The hammer side of the maul is often used in wood splitting when combined with a splitting wedge, driving the wedge into the wood in the same fashion as the maul itself. This is generally used when attempting to split logs with a large diameter. Modern mauls are made of a strong enough steel to withstand the metal-to-metal contact without chipping. However, it is still common for the wedge itself to chip off. This can be dangerous as flying chips of steel could damage the eye. This is also the easiest way to break a maul's handle because the wedge is a very small target as opposed to the whole log, and can be overshot, resulting in the handle hitting full-force onto the wedge. This greatly weakens the handle, and can cause it to break after only a few over-shots.
Harder seasoned logs which have dried sufficiently often split apart with enough force that each half tumbles away at some speed, which is a hazard for people or objects nearby.
A common danger for inexperienced splitters is to miss the upright log entirely or give it only a glancing blow. If the maul lands beyond the log, the maul handle may either bounce or break. If the maul lands in front of the log, it may hit the feet of the splitter if they are in a closed stance. If the maul hits the side of the log without biting in, the maul commonly will bounce to one side and to the ground. In this situation, even a widened stance may still leave the splitter's feet vulnerable.
When performing the "full-lift" chop described above, the splitter must never raise the maul and log above his head.

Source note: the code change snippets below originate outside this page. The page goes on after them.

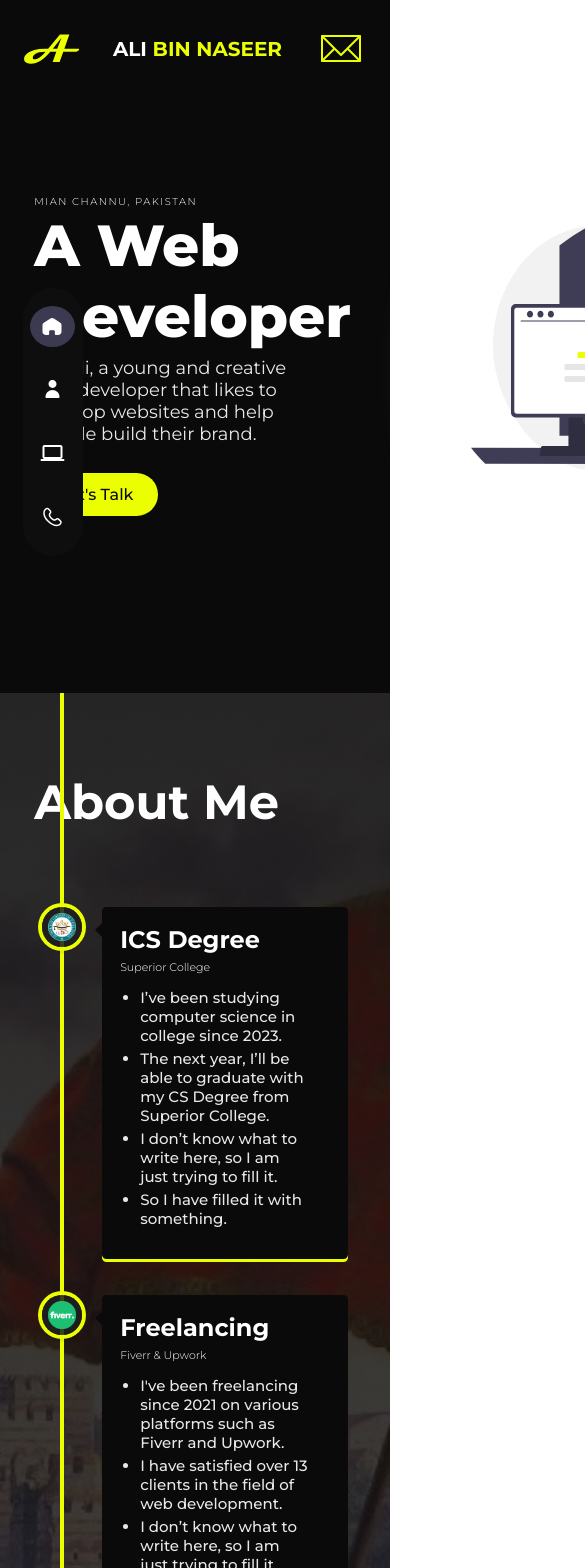
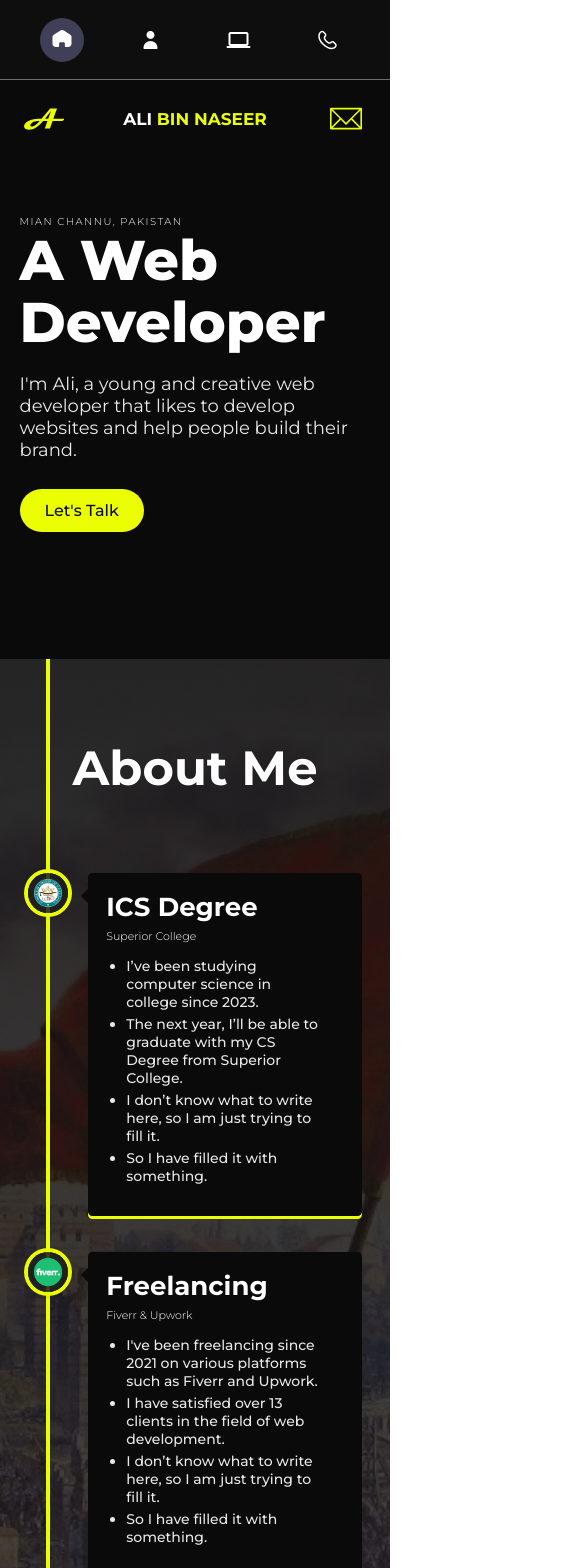
Before and after one commit to SaabK/portfolio, a React (Vite) app: page / in a window 390 px wide. Shown: the top 1568 px of the page, 585 px wide, since content can reach past the window. Built offline with nearby package versions, Linux system fonts and the light colour scheme.

Commit message:
Completed Mobile Design Except few bugs

```diff
--- a/src/components/Contact.tsx
+++ b/src/components/Contact.tsx
@@ -5,6 +5,9 @@ function Contact() {
   return (
     <section id="contact">
       <div className="container flex justify-between">
+        <h1>
+          Let's <span className="text-yellow">Talk</span>
+        </h1>
         <div className="information flex-1">
           <h1>
             Let's <span className="text-yellow">Talk</span>
--- a/src/components/ExperienceCard.tsx
+++ b/src/components/ExperienceCard.tsx
@@ -21,7 +21,7 @@ function ExperienceCard({ experience }: IExperienceCard) {
     >
       <h3>{experience.heading}</h3>
       <span className="text-xs">{experience.sub_heading}</span>
-      <ul className="px-5 pt-3 gap-1 flex flex-col justify-between">
+      <ul className="px-5 pt-3 gap-1 flex flex-col justify-between" id="points">
         {experience.experienceList.map((item, index) => (
           <li key={index} className="text-sm body">
             {item}
--- a/src/components/Topbar.tsx
+++ b/src/components/Topbar.tsx
@@ -3,12 +3,15 @@ import email from "../assets/icons/email.svg";
 
 function Topbar() {
   return (
-    <header className="topbar p-6 bg-black flex items-center justify-between">
-      <img src={logo} />
+    <header
+      className="p-6 bg-black flex items-center justify-between"
+      id="topbar"
+    >
+      <img src={logo} className="logo" />
       <span className="wordmark">
         Ali <span className="text-yellow">Bin Naseer</span>
       </span>
-      <img src={email} alt="Let's chat" />
+      <img src={email} alt="Let's chat" className="chat" />
     </header>
   );
 }
--- a/src/css/utilities.scss
+++ b/src/css/utilities.scss
@@ -158,6 +158,7 @@ $pos: (
   width: fit-content;
   cursor: pointer;
   transition: $transition-1;
+  text-align: center;
 }
 
 .btn:hover,
@@ -168,3 +169,10 @@ $pos: (
 .btn-primary {
   background: $yellow;
 }
+
+@media (max-width: 480px) {
+  .container {
+    max-width: 480px;
+    width: 90% !important;
+  }
+}
--- a/src/css/variables.scss
+++ b/src/css/variables.scss
@@ -1,7 +1,7 @@
 $yellow: #ebff00;
 $black: #0a0a0a;
 $light-black: #1f1f1f;
-$blueish-black: #3b3a51;
+$blueish-black: #403f58;
 $dark-black: #0e0e0e;
 $white: #fff;
 $grey: #e8e8e8;
@@ -29,3 +29,6 @@ $fs-body: 1.8rem;
 $section-padding: 8rem;
 
 $transition-1: all 0.3s;
+
+@media (max-width: 480px) {
+}
--- a/src/index.scss
+++ b/src/index.scss
@@ -303,6 +303,10 @@ h4 {
   .container {
     position: relative;
     z-index: 1;
+
+    & > h1 {
+      display: none;
+    }
   }
 
   .social-icons {
@@ -421,3 +425,167 @@ h4 {
     font-family: $ff-semibold;
   }
 }
+
+// Mobile Version
+
+@media (max-width: 480px) {
+  h1 {
+    font-size: 5.6rem;
+    line-height: 1.1;
+  }
+
+  h3 {
+    font-size: 2.6rem;
+  }
+
+  // Navbar
+  .navbar {
+    top: 0;
+    left: 0;
+    height: auto;
+    width: 100%;
+    box-shadow: 0 1px 0 rgba(255, 255, 255, 0.4);
+
+    ul {
+      flex-direction: row;
+      width: inherit;
+      justify-content: space-between;
+      border-radius: 0;
+
+      padding-inline: 4rem;
+    }
+  }
+
+  // Topbar
+
+  #topbar {
+    position: relative;
+    top: 7.5rem;
+
+    .logo {
+      width: 4rem;
+      height: auto;
+    }
+
+    .wordmark {
+      font-size: 1.7rem;
+    }
+
+    .chat {
+      width: 4rem;
+      height: auto;
+    }
+  }
+
+  // Home/Hero Section
+
+  #home {
+    padding-block-start: 12rem;
+    padding-block-end: 10rem;
+
+    article {
+      h1 {
+        margin-block-end: 2rem !important;
+      }
+      .body {
+        width: 100% !important;
+      }
+    }
+
+    .hero-image {
+      display: none;
+    }
+  }
+
+  // About Section
+
+  #about {
+    h2 {
+      text-align: center;
+    }
+
+    #points {
+      li {
+        font-size: 1.4rem;
+      }
+    }
+  }
+
+  .timeline::before {
+    height: 111%;
+  }
+
+  .vertical-timeline {
+    padding: 13em 0 !important;
+    padding-bottom: 0em !important;
+  }
+
+  // Skills Section
+
+  #skills {
+    display: none;
+    ul {
+      flex-wrap: wrap;
+      gap: 3rem;
+      justify-content: center;
+    }
+  }
+
+  // Projects Section
+
+  .my-projects {
+    grid-template-columns: 1fr;
+  }
+
+  .project-card {
+    max-width: max-content;
+
+    .project-image {
+      img {
+        height: auto;
+      }
+    }
+  }
+
+  .project-content {
+    .body {
+      font-size: 1.5rem !important;
+    }
+  }
+
+  // Contact Section
+
+  #contact {
+    background-position: right center;
+    .container {
+      flex-direction: column;
+      gap: 2rem;
+
+      & > *:not(:first-child) {
+        align-self: center;
+      }
+
+      & > h1 {
+        display: block;
+      }
+
+      #form {
+        order: 1;
+        width: 100%;
+
+        .form-body {
+          width: 100%;
+        }
+      }
+
+      .information {
+        order: 2;
+        gap: 2rem;
+
+        h1 {
+          display: none;
+        }
+      }
+    }
+  }
+}
```
Also changed, not shown: 1 other file (tests, documents, lock files or other folders).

Generally speaking, a maul should never swing to the side. Rather it should be powered through the drop, using force to assist the natural weight of the maul. In addition a suitable splitting base is one of the most important components to splitting wood with a maul. Wood can be split directly off the ground, although this is a disadvantage for a few reasons. For one the ground, if not frozen, will give on each blow, thereby weakening the overall effect of the blow. The second disadvantage is that it can present the log to be split at a low level, forcing the person splitting the wood to bend over during the swing, which causes back fatigue. The best bases are a flush-cut segments of logs, usually about one foot tall, and made of hard wood. For repeated season use the top open grain may be treated slightly. The diameter should be at least 100 per cent larger than that of the diameter of the wood placed atop it for splitting, and the base should be placed on firm ground.
Another technique to improve safety involves pinning the head of the maul to the handle. Repeated use can loosen the head, and if the wedge or expander fails, the head will fly from the handle. Placing a pin involves drilling a small diameter hole through the side of the maul, into and through the handle, and usually out the other side. A small, flush, or counter-sunk pin of aluminum or similar material should be placed through the head and secured. It is critical that the pin not protrude from the side of the maul head.